Home Web system Border patrol officers not held accountable and system down, critic says: NPR

Border patrol officers not held accountable and system down, critic says: NPR

0


A U.S. Border Patrol officer on horseback tries to prevent a Haitian migrant from entering an encampment on the banks of the Rio Grande in Del Rio, Texas. The Department of Homeland Security has promised an investigation into the case.

Paul Ratje / AFP via Getty Images


hide caption

toggle legend

Paul Ratje / AFP via Getty Images


A U.S. Border Patrol officer on horseback tries to prevent a Haitian migrant from entering an encampment on the banks of the Rio Grande in Del Rio, Texas. The Department of Homeland Security has promised an investigation into the case.

Paul Ratje / AFP via Getty Images

When photographs emerged of U.S. Border Patrol agents on horseback chasing migrants on the southern border, President Biden vowed to be held to account.

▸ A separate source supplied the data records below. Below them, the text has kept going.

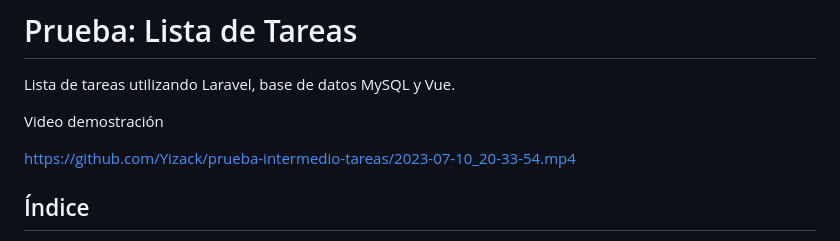
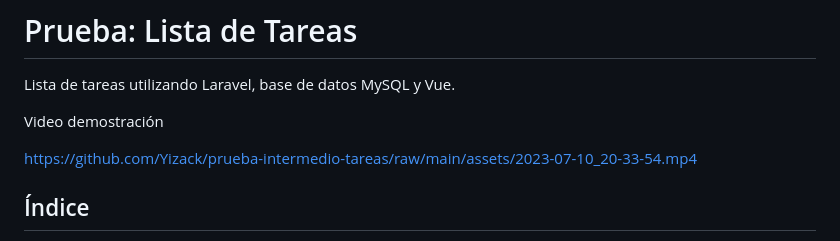
Before and after one commit to Yizack/lista-tareas-laravel, a Markdown page: README.md, the part around the change. GitHub-like rendering.

Commit message:
chore: raw video

```diff
--- a/README.md
+++ b/README.md
@@ -4,7 +4,7 @@ Lista de tareas utilizando Laravel, base de datos MySQL y Vue.
 
 Video demostración
 
-https://github.com/Yizack/prueba-intermedio-tareas/2023-07-10_20-33-54.mp4
+https://github.com/Yizack/prueba-intermedio-tareas/raw/main/assets/2023-07-10_20-33-54.mp4
 
 ## Índice
 - [Tecnologías](#tecnologías)
```
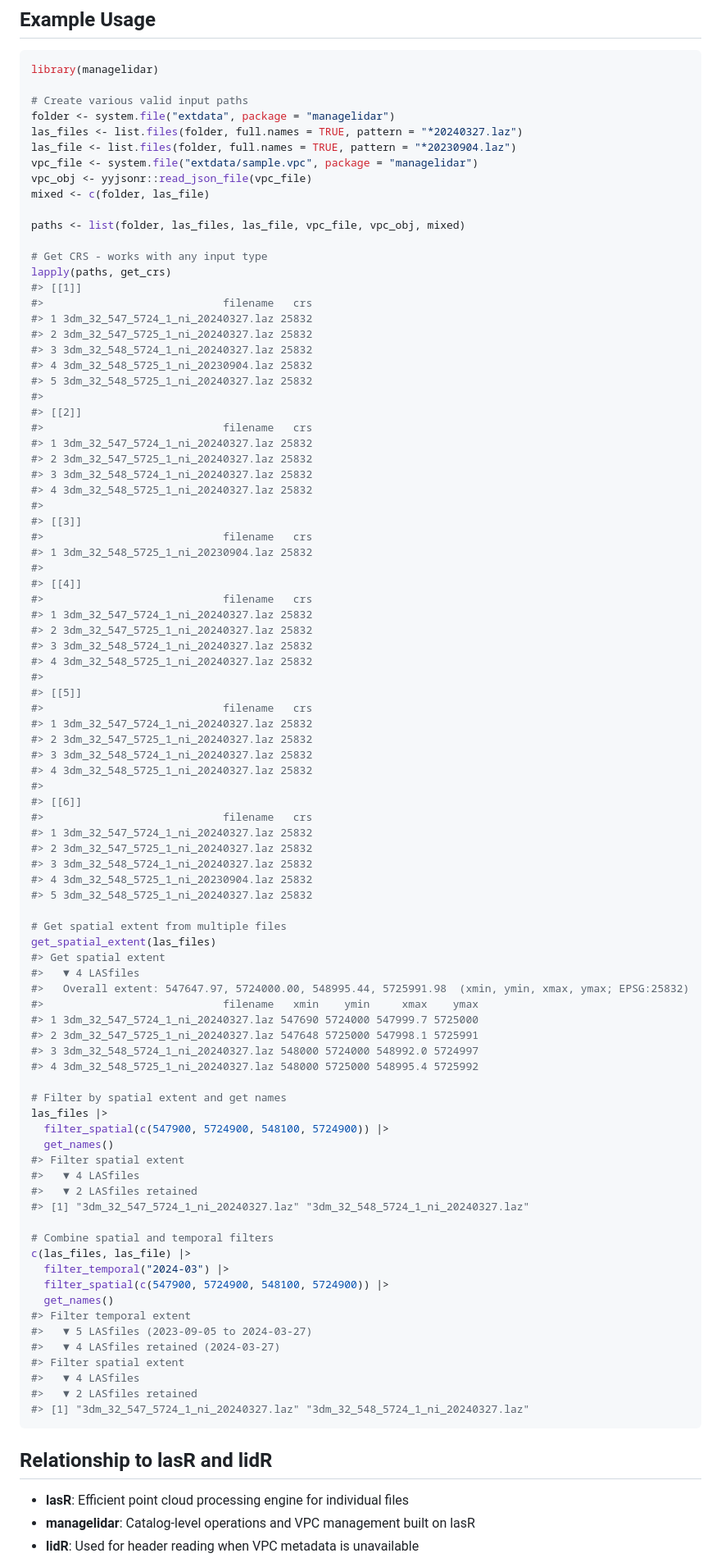
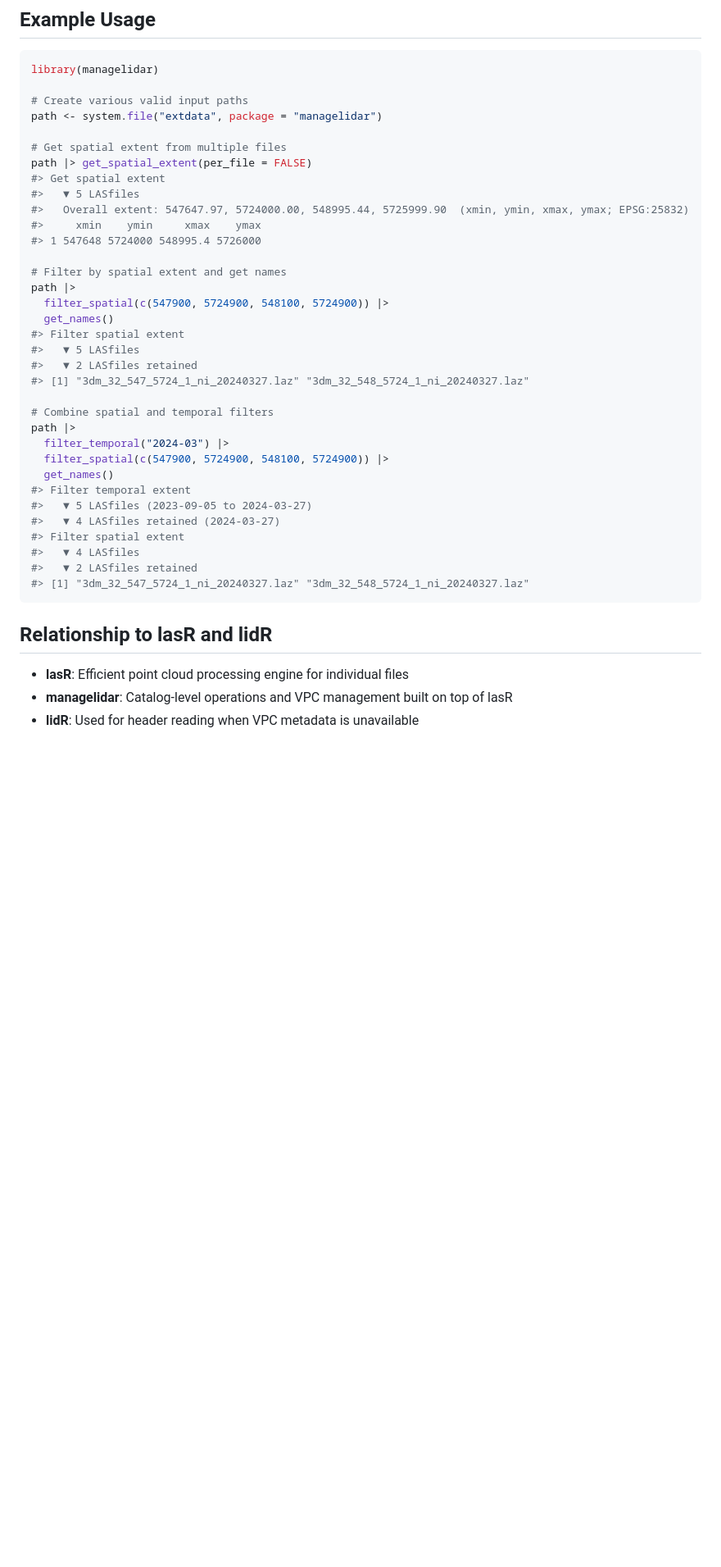
Before and after one commit to nwfva-b4/managelidar, a Markdown page: README.md, the part around one of its changes. Shown at 82% size. GitHub-like rendering; blank space fills up the shorter version.

```diff
--- a/README.md
+++ b/README.md
@@ -133,80 +141,27 @@ absolutely necessary
 library(managelidar)
 
 # Create various valid input paths
-folder <- system.file("extdata", package = "managelidar")
-las_files <- list.files(folder, full.names = TRUE, pattern = "*20240327.laz")
-las_file <- list.files(folder, full.names = TRUE, pattern = "*20230904.laz")
-vpc_file <- system.file("extdata/sample.vpc", package = "managelidar")
-vpc_obj <- yyjsonr::read_json_file(vpc_file)
-mixed <- c(folder, las_file)
-
-paths <- list(folder, las_files, las_file, vpc_file, vpc_obj, mixed)
-
-# Get CRS - works with any input type
-lapply(paths, get_crs)
-#> [[1]]
-#>                            filename   crs
-#> 1 3dm_32_547_5724_1_ni_20240327.laz 25832
-#> 2 3dm_32_547_5725_1_ni_20240327.laz 25832
-#> 3 3dm_32_548_5724_1_ni_20240327.laz 25832
-#> 4 3dm_32_548_5725_1_ni_20230904.laz 25832
-#> 5 3dm_32_548_5725_1_ni_20240327.laz 25832
-#>
-#> [[2]]
-#>                            filename   crs
-#> 1 3dm_32_547_5724_1_ni_20240327.laz 25832
-#> 2 3dm_32_547_5725_1_ni_20240327.laz 25832
-#> 3 3dm_32_548_5724_1_ni_20240327.laz 25832
-#> 4 3dm_32_548_5725_1_ni_20240327.laz 25832
-#>
-#> [[3]]
-#>                            filename   crs
-#> 1 3dm_32_548_5725_1_ni_20230904.laz 25832
-#>
-#> [[4]]
-#>                            filename   crs
-#> 1 3dm_32_547_5724_1_ni_20240327.laz 25832
-#> 2 3dm_32_547_5725_1_ni_20240327.laz 25832
-#> 3 3dm_32_548_5724_1_ni_20240327.laz 25832
-#> 4 3dm_32_548_5725_1_ni_20240327.laz 25832
-#>
-#> [[5]]
-#>                            filename   crs
-#> 1 3dm_32_547_5724_1_ni_20240327.laz 25832
-#> 2 3dm_32_547_5725_1_ni_20240327.laz 25832
-#> 3 3dm_32_548_5724_1_ni_20240327.laz 25832
-#> 4 3dm_32_548_5725_1_ni_20240327.laz 25832
-#>
-#> [[6]]
-#>                            filename   crs
-#> 1 3dm_32_547_5724_1_ni_20240327.laz 25832
-#> 2 3dm_32_547_5725_1_ni_20240327.laz 25832
-#> 3 3dm_32_548_5724_1_ni_20240327.laz 25832
-#> 4 3dm_32_548_5725_1_ni_20230904.laz 25832
-#> 5 3dm_32_548_5725_1_ni_20240327.laz 25832
+path <- system.file("extdata", package = "managelidar")
 
 # Get spatial extent from multiple files
-get_spatial_extent(las_files)
+path |> get_spatial_extent(per_file = FALSE)
 #> Get spatial extent
-#>   ▼ 4 LASfiles
-#>   Overall extent: 547647.97, 5724000.00, 548995.44, 5725991.98  (xmin, ymin, xmax, ymax; EPSG:25832)
-#>                            filename   xmin    ymin     xmax    ymax
-#> 1 3dm_32_547_5724_1_ni_20240327.laz 547690 5724000 547999.7 5725000
-#> 2 3dm_32_547_5725_1_ni_20240327.laz 547648 5725000 547998.1 5725991
-#> 3 3dm_32_548_5724_1_ni_20240327.laz 548000 5724000 548992.0 5724997
-#> 4 3dm_32_548_5725_1_ni_20240327.laz 548000 5725000 548995.4 5725992
+#>   ▼ 5 LASfiles
+#>   Overall extent: 547647.97, 5724000.00, 548995.44, 5725999.90  (xmin, ymin, xmax, ymax; EPSG:25832)
+#>     xmin    ymin     xmax    ymax
+#> 1 547648 5724000 548995.4 5726000
 
 # Filter by spatial extent and get names
-las_files |>
+path |>
   filter_spatial(c(547900, 5724900, 548100, 5724900)) |>
   get_names()
 #> Filter spatial extent
-#>   ▼ 4 LASfiles
+#>   ▼ 5 LASfiles
 #>   ▼ 2 LASfiles retained
 #> [1] "3dm_32_547_5724_1_ni_20240327.laz" "3dm_32_548_5724_1_ni_20240327.laz"
 
 # Combine spatial and temporal filters
-c(las_files, las_file) |>
+path |>
   filter_temporal("2024-03") |>
   filter_spatial(c(547900, 5724900, 548100, 5724900)) |>
   get_names()
@@ -223,6 +178,6 @@ c(las_files, las_file) |>
 
 - **lasR**: Efficient point cloud processing engine for individual files
 - **managelidar**: Catalog-level operations and VPC management built on
-  lasR
+  top of lasR
 - **lidR**: Used for header reading when VPC metadata is unavailable
 
```
Also changed, not shown: other parts of README.md (+23 -15 lines), man/figures/logo.png (added), 1 other file.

“I promise you: these people will pay,” he said. “They will be investigated. There will be consequences.”

The Department of Homeland Security, which oversees the border patrol, has promised an investigation and placed the officers on administrative duty.

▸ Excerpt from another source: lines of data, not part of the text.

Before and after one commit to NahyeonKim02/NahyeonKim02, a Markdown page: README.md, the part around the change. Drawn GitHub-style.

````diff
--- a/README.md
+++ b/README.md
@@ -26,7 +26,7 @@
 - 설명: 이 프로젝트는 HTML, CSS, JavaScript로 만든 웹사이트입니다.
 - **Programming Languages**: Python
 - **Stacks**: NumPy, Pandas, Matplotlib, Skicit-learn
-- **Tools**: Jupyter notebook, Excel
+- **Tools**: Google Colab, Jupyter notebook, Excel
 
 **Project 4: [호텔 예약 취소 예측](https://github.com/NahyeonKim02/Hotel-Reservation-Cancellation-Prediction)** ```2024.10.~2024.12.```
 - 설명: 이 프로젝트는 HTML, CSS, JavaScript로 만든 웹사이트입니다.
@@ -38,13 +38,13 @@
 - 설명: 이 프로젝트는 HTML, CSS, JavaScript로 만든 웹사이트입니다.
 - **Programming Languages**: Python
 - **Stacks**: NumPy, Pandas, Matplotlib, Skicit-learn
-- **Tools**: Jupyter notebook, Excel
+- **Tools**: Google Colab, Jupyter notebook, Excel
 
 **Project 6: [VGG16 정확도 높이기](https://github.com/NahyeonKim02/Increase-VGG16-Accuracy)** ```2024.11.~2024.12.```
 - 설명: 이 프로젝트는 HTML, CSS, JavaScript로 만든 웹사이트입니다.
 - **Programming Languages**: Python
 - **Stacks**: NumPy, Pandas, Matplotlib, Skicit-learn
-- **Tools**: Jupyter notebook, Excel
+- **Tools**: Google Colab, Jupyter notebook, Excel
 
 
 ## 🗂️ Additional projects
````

Andrea Guerrero is skeptical.

“Unfortunately, the Customs and Border Protection accountability system, which is the parent agency of border patrol, [is] broken up, which leads to impunity, ”said Guerrero, executive director of Alliance San Diego, a nonprofit social justice organization that provides services to immigrants.

Alliance San Diego represents the family of Anastasio Hernández Rojas, whose beatings and death at the hands of US border officials in 2010 were deemed homicide. The Justice Department refused to press charges against the officers in his death. The alliance is now helping the family bring the case to an international tribunal called the Inter-American Commission on Human Rights, and it submitted a new testimony in February.

“No agent has ever been held accountable, no agent has ever lost a day’s work,” Guerrero said in an interview with NPR’s Ari Shapiro. “No agent has ever been prosecuted. No apology was offered to the family [of Hernández Rojas], and that is simply unacceptable. … As far as we know, no one has suffered any repercussions. “

Interview highlights

On the remedies available against border officials

There are very few mechanisms, right? One is to file complaints with the federal government. These are not going anywhere. The other is to try to get into the justice system using a constitutional claim. And the other is to turn to local police departments and lay charges against officers for their actions when they are not on duty. So, for example, in Arizona there are currently several officers facing sexual assault charges due to local law enforcement.

Why Guerrero’s group is suing the Hernández Rojas case

The Border Patrol is part of CBP, the country’s largest law enforcement agency. It has more resources, more agents, more jurisdiction and more power than any other law enforcement agency in the country. And the case of Anastasio is an opportunity for us to bring all this to light in an international trial – to judge the impunity of American agents at the border.

On the nature of the Inter-American Commission on Human Rights

This is not a criminal tribunal – it is an international human rights tribunal, and it is unique in its role and ability to adjudicate whether the United States has violated its obligations in international treaties to protect human rights. And we have presented a very solid case the way he did it – not just in Anastasio’s murder, but in cover-up. And that’s what really concerns us in this case and in all the others. And, you know, all the way up to last week with the Haitian migrants.

When President Biden says they will pay and the secretary [of Homeland Security Alejandro] Mayorkas says we know how to maintain integrity in an investigation, my answer is: you never have. You, the US government, have never maintained the integrity of an investigation. And structurally, you are not configured to do that, because you are asking an entity of the agency itself to investigate the agents. And that’s not what we expect from 21st century policing standards. We expect an external and independent investigation which must come from a different entity – in this case, the Department of Justice.

Patrick Jarenwattananon adapted this interview for the web.


LEAVE A REPLY

Please enter your comment!
Please enter your name here